(Assigned task)
For the string "Embarked", find every matching line in the records and copy it.

#### Dataset content ####

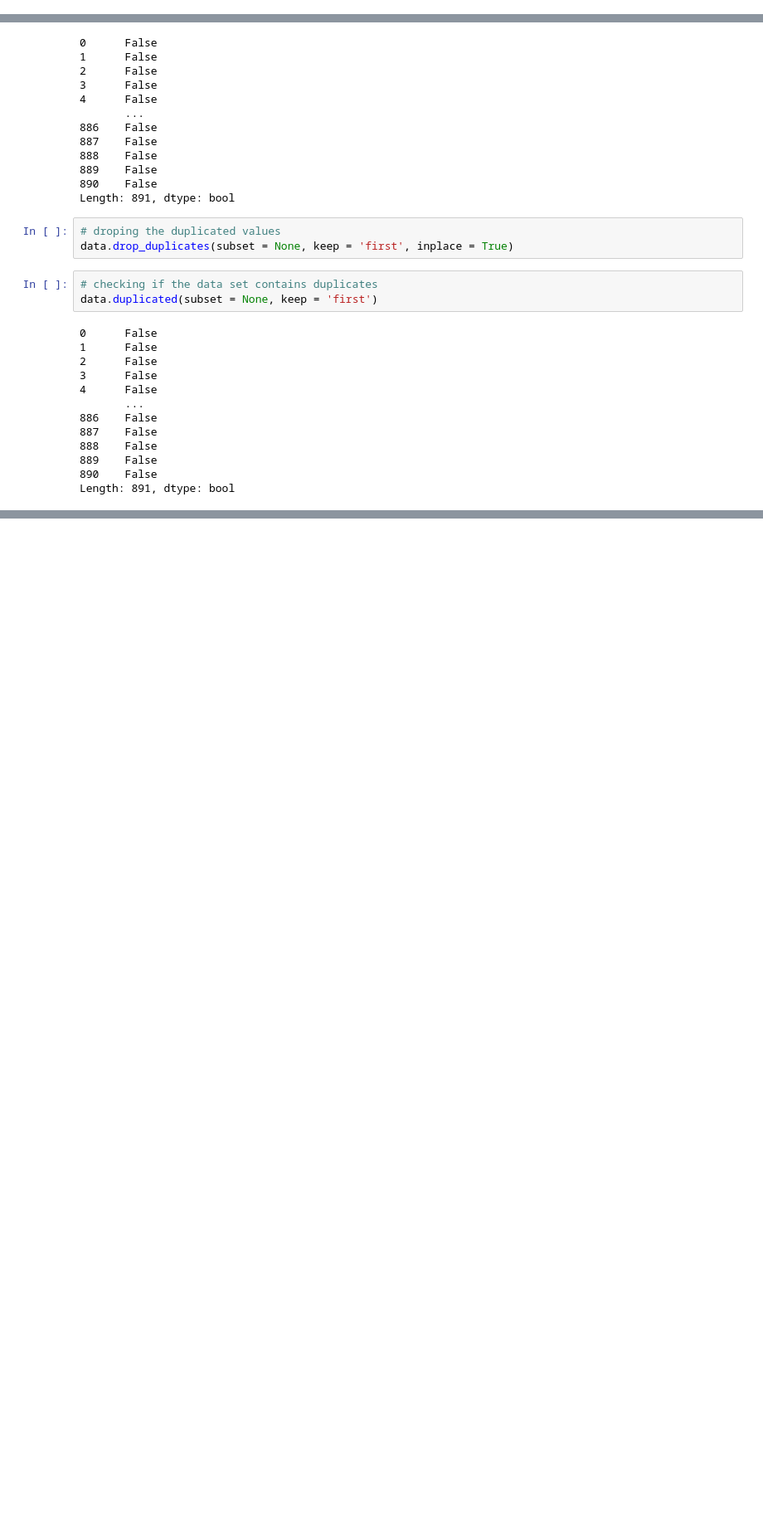
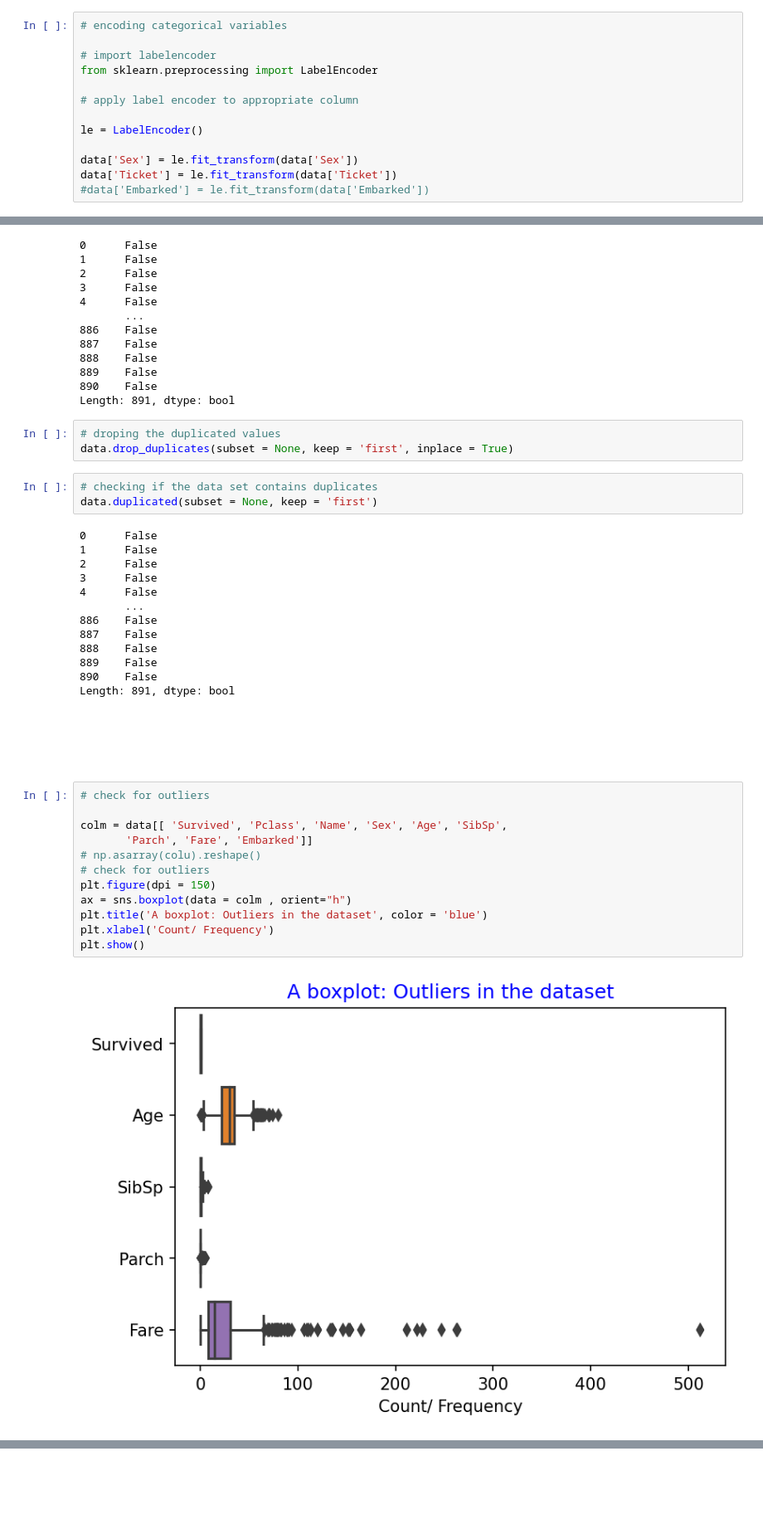
Before and after one commit to Eswa2020/Supervised-learning-using-KNN-and-Naives-Bayes-Classifier, a Jupyter notebook: Moringa_Data_Science_Core_W9_Independent_Project_2020_Esther_Waiaimu_Python_KNN_notebook.ipynb, the cells around one changed output, grey strips where cells are left out. Shown at 83% size. Drawn from its saved outputs; the diff is of its cells as text; blank space fills up the shorter version.

```diff
--- a/Moringa_Data_Science_Core_W9_Independent_Project_2020_Esther_Waiaimu_Python_KNN_notebook.ipynb
+++ b/Moringa_Data_Science_Core_W9_Independent_Project_2020_Esther_Waiaimu_Python_KNN_notebook.ipynb
@@ -270,3 +264,16 @@ for x in data.columns:
        data[x]=pd.to_numeric(data[x])
    elif x in categoricals:
         data[x]=data[x].astype('category')
+# %%
+# encoding categorical variables
+
+# import labelencoder
+from sklearn.preprocessing import LabelEncoder
+
+# apply label encoder to appropriate column
+
+le = LabelEncoder()
+
+data['Sex'] = le.fit_transform(data['Sex'])
+data['Ticket'] = le.fit_transform(data['Ticket'])
+#data['Embarked'] = le.fit_transform(data['Embarked'])
@@ -421,3 +437,19 @@ data.duplicated(subset = None, keep = 'first')
 889    False
 890    False
 Length: 891, dtype: bool
+# %% [markdown]
+# <font color="white"> **Checking for outliers**
+# %%
+# check for outliers
+
+colm = data[[ 'Survived', 'Pclass', 'Name', 'Sex', 'Age', 'SibSp',
+       'Parch', 'Fare', 'Embarked']]
+# np.asarray(colu).reshape()
+# check for outliers
+plt.figure(dpi = 150)
+ax = sns.boxplot(data = colm , orient="h")
+plt.title('A boxplot: Outliers in the dataset', color = 'blue')
+plt.xlabel('Count/ Frequency')
+plt.show()
+# %% [output]
+[figure, added]
```
Also changed, not shown: parts of 24 cells of this notebook.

####

(Answer area)
+#data['Embarked'] = le.fit_transform(data['Embarked'])
+       'Parch', 'Fare', 'Embarked']]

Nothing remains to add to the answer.